This installation is the product of advanced manufacturing and the result of a partnership representing the first 3D printed component to be implemented on an Airbus commercial aircraft. It comes after a series of installations of similar parts on test aircraft.

When applied to aircraft, the additive layer manufacturing technique has resulted in a 30 percent reduction of the weight, compared with conventional manufactured parts with the same function.  An Airbus A320 nacelle hinge bracket has also been optimised through AM technology, incorporating a new topology method and metal powder manufacturing improvement process. As a result, the part has met all functional and strength requirements, whilst reducing costs and increasing production – a significant step for the economic viability of 3D printing of parts.

Process control and identification of parameters in AM

Advanced research using AM technology can improve surface quality, microstructure variability, powder control process and process parameters.
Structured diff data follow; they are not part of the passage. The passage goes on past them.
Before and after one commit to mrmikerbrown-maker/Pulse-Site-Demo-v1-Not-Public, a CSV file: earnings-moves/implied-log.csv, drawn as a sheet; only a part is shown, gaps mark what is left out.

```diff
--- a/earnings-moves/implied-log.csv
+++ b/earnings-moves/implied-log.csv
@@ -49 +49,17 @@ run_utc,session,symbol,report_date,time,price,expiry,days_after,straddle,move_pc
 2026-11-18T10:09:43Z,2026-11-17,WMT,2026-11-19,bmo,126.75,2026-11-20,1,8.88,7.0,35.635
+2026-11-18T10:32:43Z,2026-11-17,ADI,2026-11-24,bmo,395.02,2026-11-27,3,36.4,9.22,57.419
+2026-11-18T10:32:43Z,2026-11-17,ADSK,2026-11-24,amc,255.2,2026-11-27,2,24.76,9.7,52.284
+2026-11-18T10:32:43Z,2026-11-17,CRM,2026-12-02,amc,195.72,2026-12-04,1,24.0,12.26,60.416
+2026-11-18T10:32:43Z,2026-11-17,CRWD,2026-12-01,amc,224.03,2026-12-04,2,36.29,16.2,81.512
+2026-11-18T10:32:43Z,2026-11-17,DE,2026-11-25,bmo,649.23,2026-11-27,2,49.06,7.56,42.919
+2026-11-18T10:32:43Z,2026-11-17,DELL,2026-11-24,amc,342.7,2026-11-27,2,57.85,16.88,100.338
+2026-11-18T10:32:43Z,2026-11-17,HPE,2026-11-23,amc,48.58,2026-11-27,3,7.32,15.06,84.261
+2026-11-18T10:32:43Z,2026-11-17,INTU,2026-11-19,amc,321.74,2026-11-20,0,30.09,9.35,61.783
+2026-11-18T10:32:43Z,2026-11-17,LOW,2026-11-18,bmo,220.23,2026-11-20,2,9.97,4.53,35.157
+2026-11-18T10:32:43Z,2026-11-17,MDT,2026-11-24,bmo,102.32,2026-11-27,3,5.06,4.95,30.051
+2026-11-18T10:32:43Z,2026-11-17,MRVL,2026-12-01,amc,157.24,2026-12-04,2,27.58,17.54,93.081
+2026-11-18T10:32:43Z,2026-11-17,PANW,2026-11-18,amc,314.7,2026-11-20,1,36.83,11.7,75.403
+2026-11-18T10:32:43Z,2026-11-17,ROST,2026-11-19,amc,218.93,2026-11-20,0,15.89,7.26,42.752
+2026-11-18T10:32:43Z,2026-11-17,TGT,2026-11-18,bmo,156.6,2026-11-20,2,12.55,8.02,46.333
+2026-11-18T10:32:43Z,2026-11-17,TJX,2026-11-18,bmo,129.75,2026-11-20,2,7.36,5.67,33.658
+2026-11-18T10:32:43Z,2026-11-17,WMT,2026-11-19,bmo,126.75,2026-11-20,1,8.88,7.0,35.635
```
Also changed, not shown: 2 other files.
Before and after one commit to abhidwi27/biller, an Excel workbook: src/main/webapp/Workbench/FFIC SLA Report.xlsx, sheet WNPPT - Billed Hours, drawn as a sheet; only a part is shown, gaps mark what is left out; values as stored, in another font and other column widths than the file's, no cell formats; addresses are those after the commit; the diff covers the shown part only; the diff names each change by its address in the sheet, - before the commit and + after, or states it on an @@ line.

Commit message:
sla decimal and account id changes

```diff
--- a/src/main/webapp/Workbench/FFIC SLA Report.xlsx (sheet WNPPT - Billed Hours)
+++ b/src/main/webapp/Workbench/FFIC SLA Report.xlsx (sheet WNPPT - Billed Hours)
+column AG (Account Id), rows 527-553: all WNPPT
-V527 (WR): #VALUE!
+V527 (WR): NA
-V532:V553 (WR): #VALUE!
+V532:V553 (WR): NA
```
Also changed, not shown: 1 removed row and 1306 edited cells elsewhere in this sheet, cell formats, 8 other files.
To safely increase 3D printed parts for additional uses in the Airbus fleet, we - together with our partner – continue to develop new advanced technology processes.

Analysing the defects both inside and outside the powder bed process is key to this research to assess requirements within the limit of the defect´s threshold and a bionic design optimisation.

aircraft parts
A 3D printed Titanium bracket

The objective of this test campaign is to validate a new manufacturing technique that can increase the rapid application of AM in the aircraft industry. AM could reduce the mass of individual assemblies by up to 50 percent and result in weight savings in aircraft construction.

Identifying and characterising key failure modes and defects can, ultimately, help to reduce production costs, waste, toxicity and energy use. In general, the shape of 3D printing parts can reduce the raw material waste produced during milling by 90 percent, dramatically reducing the energy demand for production.

Controlling the process chain and the anomalies produced during the AM process also helps to establish Process Control, enabling repeatable and predictable part quality.

Currently, the only way to produce aerospace quality parts using the AM powder bed process requires a long process chain with a lot of steps in the post processing. The intention of the test campaign of 3D titanium powder component is to shorten this chain and to analyse fatigue life cycles impacted by defects.  These properties are influenced by a high number of factors including the technical build process parameters.

A first step in the research was to investigate the laser beam melting process chain for ways to avoid the Hot Isostatic Pressing (HIP) process, which can help to optimise the process and cost of AM part production. To ensure the safety is not in any way compromised, parts created without the HIP process need to be analysed to ensure that they are fully robust despite the technical changes in the build process. Successively the fatigue and crack propagation analysis are compared with its existing flight-worthy counterpart.

Probabilistic model used to investigate defect´s effects of fatigue on AM

The analysis, based on a probabilistic approach of crack propagation behaviour, is implemented in a tool containing comprehensive information and detailed analysis of critical defects that occur in the AM parts, such as porosity and surface roughness.

If the test results yield defects that fall below the threshold for failure (or a lack of defects altogether), the test parts will then undergo fatigue testing to ensure they are robust enough to meet the industry’s rigorous safety standards. For example, void and inclusion defects are only acceptable when they do not affect safety requirements and functionality at any time during their lifetimes.

The use of the probabilistic technique with the correlated defect and stress tests also help to identify the most critical defects. High severity detection of defects impacts the limitation of the AM. By characterising the defects and their consequences, we can work to safely extend the use of AM to a wider range of aircraft applications.

By combining expertise in metal additive manufacturing and metallurgy with Airbus’s know-how in final aircraft part design and qualification, we are paving the way for future applications of metals-based additive technologies for creating aircraft bionic components. Results of these tests will help no only to reduce costs and weight, but also the environmental impact of future aircraft.

Dr Paola Caracciolo - Airframe Research & Technology, Airbus Commercial Germany

If you’d like to learn more about defects testing for 3D printed parts in the aerospace industry, come hear Paola speak and share the results of her latest research at this year’s Additive International (formerly the International Conference on Additive Manufacturing & 3D Printing) in Nottingham from 10-12th July.

Register at: https://www.additiveinternational.com/